Pull every line containing "other" from the data.

Version difference data
************

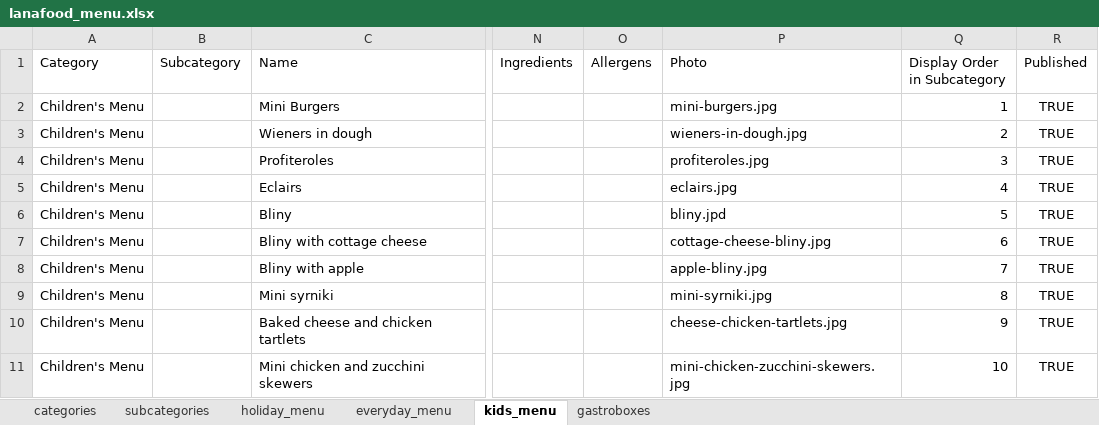
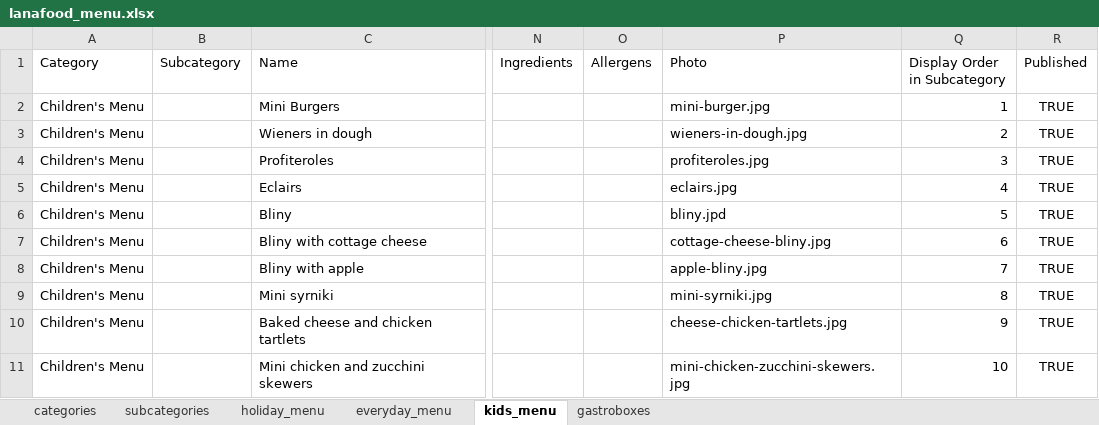
Before and after one commit to volharahulia/lana-food, an Excel workbook: docs/lanafood_menu.xlsx, sheet kids_menu, drawn as a sheet; only a part is shown, gaps mark what is left out; values as stored, in another font and other column widths than the file's, no borders; charts and pictures not drawn; the diff names each change by its address in the sheet, - before the commit and + after, or states it on an @@ line.

```diff
--- a/docs/lanafood_menu.xlsx (sheet kids_menu)
+++ b/docs/lanafood_menu.xlsx (sheet kids_menu)
-P2 (Photo): mini-burgers.jpg
+P2 (Photo): mini-burger.jpg
```
Also changed, not shown: 18 other files.
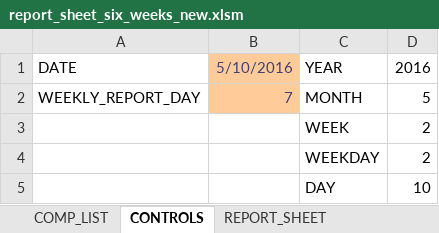
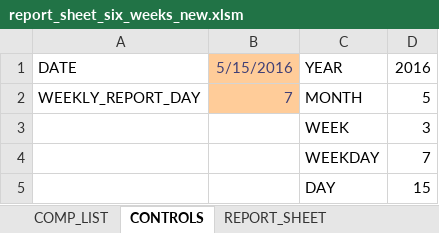
Before and after one commit to taiwantaipeimission/ARPS, an Excel workbook: report_sheets/report_sheet_six_weeks_new.xlsm, sheet CONTROLS, drawn as a sheet; values as stored, in another font and other column widths than the file's, no borders; the diff names each change by its address in the sheet, - before the commit and + after, or states it on an @@ line.

```diff
--- a/report_sheets/report_sheet_six_weeks_new.xlsm (sheet CONTROLS)
+++ b/report_sheets/report_sheet_six_weeks_new.xlsm (sheet CONTROLS)
-B1: 5/10/2016
+B1: 5/15/2016
-D3: 2
+D3: 3
-D4: 2
+D4: 7
-D5: 10
+D5: 15
```
Also changed, not shown: sheet REPORT_DATA_BY_COMP, sheet REPORT_DATA_BY_COMP_MONTH, sheet REPORT_GRAPH, sheet REPORT_SHEET, sheet BAPTISM_SOURCE_BY_COMP_MONTH, sheet COMP_LIST, formulas that keep their value, hidden cells, charts or pictures, 1 other file.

************

■ **ANSWER AREA**:
Before and after one commit to volharahulia/lana-food, an Excel workbook: docs/lanafood_menu.xlsx, sheet kids_menu, drawn as a sheet; only a part is shown, gaps mark what is left out; values as stored, in another font and other column widths than the file's, no borders; charts and pictures not drawn; the diff names each change by its address in the sheet, - before the commit and + after, or states it on an @@ line.
Also changed, not shown: 18 other files.
Before and after one commit to taiwantaipeimission/ARPS, an Excel workbook: report_sheets/report_sheet_six_weeks_new.xlsm, sheet CONTROLS, drawn as a sheet; values as stored, in another font and other column widths than the file's, no borders; the diff names each change by its address in the sheet, - before the commit and + after, or states it on an @@ line.
Also changed, not shown: sheet REPORT_DATA_BY_COMP, sheet REPORT_DATA_BY_COMP_MONTH, sheet REPORT_GRAPH, sheet REPORT_SHEET, sheet BAPTISM_SOURCE_BY_COMP_MONTH, sheet COMP_LIST, formulas that keep their value, hidden cells, charts or pictures, 1 other file.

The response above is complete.